Japanese Woodworking Tools- Discovering their merits
When I first started woodwork in the early 1970s, I dabbled in a few different variations on the theme, one of which was sculpture and carving. I bought a decent set of Marples ‘Blue Chip’ sculpture gouges. I also purchased a fairly comprehensive set of Ashley Isles rosewood handled carving tools. Also on the list was a maul or two and some sharpening gear. Up until this point, I’d never tried out any Japanese woodworking tools but we’ll come to that bit shortly.
Alas, the Grinling Gibbons’ mojo didn’t surface or come anywhere near to raising its head over the parapet. Like so many of my early hand tool acquisitions, they got sold on and were replaced by cabinet making equipment.
However, one of the elements of cabinet work is sculptural, where flowing lines are embodied within the piece. This is perhaps best illustrated by the work of Hans Wegner in the late 1940s with ‘the Chair’. Even after more than 60 years, it is still the most elegant place ever created in which to park one’s rear end.
Getting the job done
Much of this sort of work can be done with spokeshaves of which I have a pair, and a selection of rasps is also essential for getting into those tighter sweeps or bends. I have a few from a different source which are effective. However, no matter how good, (and there are some very good and very expensive handmade ones available) they still leave a finish which has more in common with a ploughed field than the shimmering silkiness of a finely finished wooden surface.
Discovering Japanese Woodworking Tools
In view of this poor finish from a conventional rasp, it was suggested that I try out some of our Japanese carver’s files as they’re a bit different, but quite how different was a revelation. Unfortunately, I didn’t have a current project that was suitable. That was until I suddenly remembered that I had a plane requiring a new handle. I had some suitable bits of teak that would suffice. I cut some off for the front turned knob and the rear tote to leave a little extra to grip in the vice.
It has to be said that initially these Japanese woodworking tools don’t look like much. Firstly, there’s no needle sharp, fearsome gnarly teeth as you’d expect with a conventional rasp. Instead, there’s just rows of slightly curved, innocuous looking serrations. In fact, they are rather mundane and a bit boring.
Like a lot of Japanese woodworking tools, it’s only when you use them that you realise they’ve created something quite exceptional.
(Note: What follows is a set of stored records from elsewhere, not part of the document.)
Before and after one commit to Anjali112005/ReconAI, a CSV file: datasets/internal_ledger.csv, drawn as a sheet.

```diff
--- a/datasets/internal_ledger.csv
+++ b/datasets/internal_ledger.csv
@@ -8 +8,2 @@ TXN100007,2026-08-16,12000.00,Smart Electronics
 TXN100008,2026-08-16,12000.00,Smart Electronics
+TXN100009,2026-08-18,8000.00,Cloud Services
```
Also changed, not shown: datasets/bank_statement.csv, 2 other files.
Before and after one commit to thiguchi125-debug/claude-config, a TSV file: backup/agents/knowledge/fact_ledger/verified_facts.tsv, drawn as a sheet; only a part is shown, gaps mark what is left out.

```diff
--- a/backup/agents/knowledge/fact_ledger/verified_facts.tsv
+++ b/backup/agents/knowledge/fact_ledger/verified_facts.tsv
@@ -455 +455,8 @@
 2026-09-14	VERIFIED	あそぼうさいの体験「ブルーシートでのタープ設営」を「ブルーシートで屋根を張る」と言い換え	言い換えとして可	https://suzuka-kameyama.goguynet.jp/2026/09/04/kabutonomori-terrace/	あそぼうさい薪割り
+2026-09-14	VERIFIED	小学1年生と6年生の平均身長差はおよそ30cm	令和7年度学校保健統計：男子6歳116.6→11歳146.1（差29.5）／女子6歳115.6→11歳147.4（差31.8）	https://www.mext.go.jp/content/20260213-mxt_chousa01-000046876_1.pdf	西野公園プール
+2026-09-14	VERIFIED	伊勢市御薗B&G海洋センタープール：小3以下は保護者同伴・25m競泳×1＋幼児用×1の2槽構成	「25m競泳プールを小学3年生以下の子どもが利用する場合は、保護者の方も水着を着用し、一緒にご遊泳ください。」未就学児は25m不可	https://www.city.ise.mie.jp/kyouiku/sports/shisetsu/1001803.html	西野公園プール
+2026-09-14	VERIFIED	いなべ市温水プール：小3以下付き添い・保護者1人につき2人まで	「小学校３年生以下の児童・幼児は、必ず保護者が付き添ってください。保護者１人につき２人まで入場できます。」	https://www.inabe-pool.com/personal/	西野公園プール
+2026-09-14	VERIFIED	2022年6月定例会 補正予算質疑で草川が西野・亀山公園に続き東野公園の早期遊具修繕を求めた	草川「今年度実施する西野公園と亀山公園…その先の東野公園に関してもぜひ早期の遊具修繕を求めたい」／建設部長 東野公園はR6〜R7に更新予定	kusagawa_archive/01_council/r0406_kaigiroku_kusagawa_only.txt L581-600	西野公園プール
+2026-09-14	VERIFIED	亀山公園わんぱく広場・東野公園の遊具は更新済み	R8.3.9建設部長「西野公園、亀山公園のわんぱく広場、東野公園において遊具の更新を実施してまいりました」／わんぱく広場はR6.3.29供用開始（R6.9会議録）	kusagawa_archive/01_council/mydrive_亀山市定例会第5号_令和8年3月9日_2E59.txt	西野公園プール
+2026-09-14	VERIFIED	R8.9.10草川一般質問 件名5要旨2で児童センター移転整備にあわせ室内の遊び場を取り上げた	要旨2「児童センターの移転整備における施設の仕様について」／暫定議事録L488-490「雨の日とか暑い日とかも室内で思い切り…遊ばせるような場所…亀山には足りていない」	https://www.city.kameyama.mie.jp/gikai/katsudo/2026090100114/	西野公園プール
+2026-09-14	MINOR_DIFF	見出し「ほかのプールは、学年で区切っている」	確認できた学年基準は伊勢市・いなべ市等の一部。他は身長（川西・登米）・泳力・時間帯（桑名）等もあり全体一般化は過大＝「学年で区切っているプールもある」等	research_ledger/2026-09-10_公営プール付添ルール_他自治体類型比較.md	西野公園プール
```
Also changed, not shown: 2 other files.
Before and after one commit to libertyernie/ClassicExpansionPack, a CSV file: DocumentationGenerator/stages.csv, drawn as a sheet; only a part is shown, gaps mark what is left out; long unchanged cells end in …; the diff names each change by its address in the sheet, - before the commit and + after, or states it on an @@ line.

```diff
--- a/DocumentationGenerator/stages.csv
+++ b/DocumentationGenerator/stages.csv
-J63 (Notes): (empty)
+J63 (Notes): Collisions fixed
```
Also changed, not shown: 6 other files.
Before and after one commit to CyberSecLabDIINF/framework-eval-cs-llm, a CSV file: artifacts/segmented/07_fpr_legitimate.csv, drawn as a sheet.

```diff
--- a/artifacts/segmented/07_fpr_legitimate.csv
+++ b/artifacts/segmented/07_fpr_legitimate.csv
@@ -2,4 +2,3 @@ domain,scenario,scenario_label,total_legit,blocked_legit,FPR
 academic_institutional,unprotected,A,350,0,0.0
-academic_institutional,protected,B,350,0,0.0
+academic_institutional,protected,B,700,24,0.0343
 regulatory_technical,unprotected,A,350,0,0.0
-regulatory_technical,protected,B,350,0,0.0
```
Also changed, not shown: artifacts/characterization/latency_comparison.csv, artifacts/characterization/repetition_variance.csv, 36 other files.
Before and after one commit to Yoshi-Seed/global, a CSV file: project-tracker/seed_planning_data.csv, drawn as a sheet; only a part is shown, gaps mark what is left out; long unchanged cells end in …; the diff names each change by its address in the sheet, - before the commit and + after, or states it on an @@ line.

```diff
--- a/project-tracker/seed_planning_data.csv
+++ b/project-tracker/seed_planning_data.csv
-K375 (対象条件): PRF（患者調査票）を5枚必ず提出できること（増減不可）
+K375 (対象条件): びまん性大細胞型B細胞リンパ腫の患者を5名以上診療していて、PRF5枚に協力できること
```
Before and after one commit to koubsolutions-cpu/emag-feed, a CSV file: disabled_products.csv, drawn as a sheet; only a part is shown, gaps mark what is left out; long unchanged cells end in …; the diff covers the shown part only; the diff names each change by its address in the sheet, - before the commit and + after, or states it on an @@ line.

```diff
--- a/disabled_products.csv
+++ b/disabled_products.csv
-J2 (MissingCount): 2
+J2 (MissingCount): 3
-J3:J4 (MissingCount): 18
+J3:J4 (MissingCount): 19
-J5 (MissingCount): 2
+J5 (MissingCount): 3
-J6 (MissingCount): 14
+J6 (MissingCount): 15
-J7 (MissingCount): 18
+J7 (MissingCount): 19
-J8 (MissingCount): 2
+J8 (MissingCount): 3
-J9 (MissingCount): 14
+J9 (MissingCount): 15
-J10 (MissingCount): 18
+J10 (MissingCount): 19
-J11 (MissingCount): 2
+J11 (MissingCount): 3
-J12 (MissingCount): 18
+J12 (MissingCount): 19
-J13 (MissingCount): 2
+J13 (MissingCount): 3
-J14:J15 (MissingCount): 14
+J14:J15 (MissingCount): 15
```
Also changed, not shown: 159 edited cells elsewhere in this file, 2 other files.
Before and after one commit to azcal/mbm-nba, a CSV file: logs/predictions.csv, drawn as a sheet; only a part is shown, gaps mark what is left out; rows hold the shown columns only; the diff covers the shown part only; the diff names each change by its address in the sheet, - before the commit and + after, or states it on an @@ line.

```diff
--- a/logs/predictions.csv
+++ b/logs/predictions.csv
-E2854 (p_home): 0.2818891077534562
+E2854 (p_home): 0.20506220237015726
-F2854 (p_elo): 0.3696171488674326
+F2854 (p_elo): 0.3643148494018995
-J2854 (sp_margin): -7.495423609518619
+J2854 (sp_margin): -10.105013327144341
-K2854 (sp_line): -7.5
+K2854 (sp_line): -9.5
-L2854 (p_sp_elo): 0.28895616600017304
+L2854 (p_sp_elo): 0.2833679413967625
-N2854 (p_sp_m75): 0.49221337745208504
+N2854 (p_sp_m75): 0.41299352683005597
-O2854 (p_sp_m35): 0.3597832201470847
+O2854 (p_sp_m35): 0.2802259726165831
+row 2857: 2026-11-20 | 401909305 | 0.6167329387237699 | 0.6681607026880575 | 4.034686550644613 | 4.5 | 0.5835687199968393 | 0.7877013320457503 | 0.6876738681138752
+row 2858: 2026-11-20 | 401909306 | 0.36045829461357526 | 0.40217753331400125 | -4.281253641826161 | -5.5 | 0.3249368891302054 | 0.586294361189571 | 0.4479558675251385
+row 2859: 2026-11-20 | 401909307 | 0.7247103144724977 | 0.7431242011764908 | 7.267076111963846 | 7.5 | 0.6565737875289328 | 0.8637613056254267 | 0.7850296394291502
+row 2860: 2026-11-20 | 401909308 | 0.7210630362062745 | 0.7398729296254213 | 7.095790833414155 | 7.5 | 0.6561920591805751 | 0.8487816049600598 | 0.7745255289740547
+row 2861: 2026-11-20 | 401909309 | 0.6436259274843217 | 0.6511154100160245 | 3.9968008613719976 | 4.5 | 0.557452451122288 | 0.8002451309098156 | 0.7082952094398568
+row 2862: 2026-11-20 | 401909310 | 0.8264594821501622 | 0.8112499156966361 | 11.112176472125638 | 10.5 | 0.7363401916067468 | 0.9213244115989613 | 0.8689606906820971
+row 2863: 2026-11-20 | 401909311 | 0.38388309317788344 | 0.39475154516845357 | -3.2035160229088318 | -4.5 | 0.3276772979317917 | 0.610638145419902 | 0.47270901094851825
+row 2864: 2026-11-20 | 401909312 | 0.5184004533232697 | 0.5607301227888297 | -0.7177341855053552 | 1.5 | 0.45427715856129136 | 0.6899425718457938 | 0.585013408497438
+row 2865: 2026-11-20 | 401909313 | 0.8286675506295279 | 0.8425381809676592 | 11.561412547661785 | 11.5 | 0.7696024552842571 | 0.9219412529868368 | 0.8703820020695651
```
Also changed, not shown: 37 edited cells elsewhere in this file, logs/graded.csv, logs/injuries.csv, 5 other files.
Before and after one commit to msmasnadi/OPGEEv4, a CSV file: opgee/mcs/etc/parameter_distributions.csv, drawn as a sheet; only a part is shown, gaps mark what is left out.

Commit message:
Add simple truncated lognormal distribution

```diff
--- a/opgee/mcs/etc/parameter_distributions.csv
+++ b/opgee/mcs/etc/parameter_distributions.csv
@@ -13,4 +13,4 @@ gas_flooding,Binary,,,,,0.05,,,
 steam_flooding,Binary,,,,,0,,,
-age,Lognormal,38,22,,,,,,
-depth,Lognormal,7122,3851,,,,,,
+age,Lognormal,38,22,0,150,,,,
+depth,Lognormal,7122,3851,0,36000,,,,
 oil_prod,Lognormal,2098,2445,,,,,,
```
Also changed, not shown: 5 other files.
The cut is extremely aggressive. At the same time, the finish is so polished it requires no more than sanding. I used some strips of sandpaper to smooth the tote to the required profile and after a bit more ‘fiddling’ it was ready, together with the front knob, to be fitted to the plane.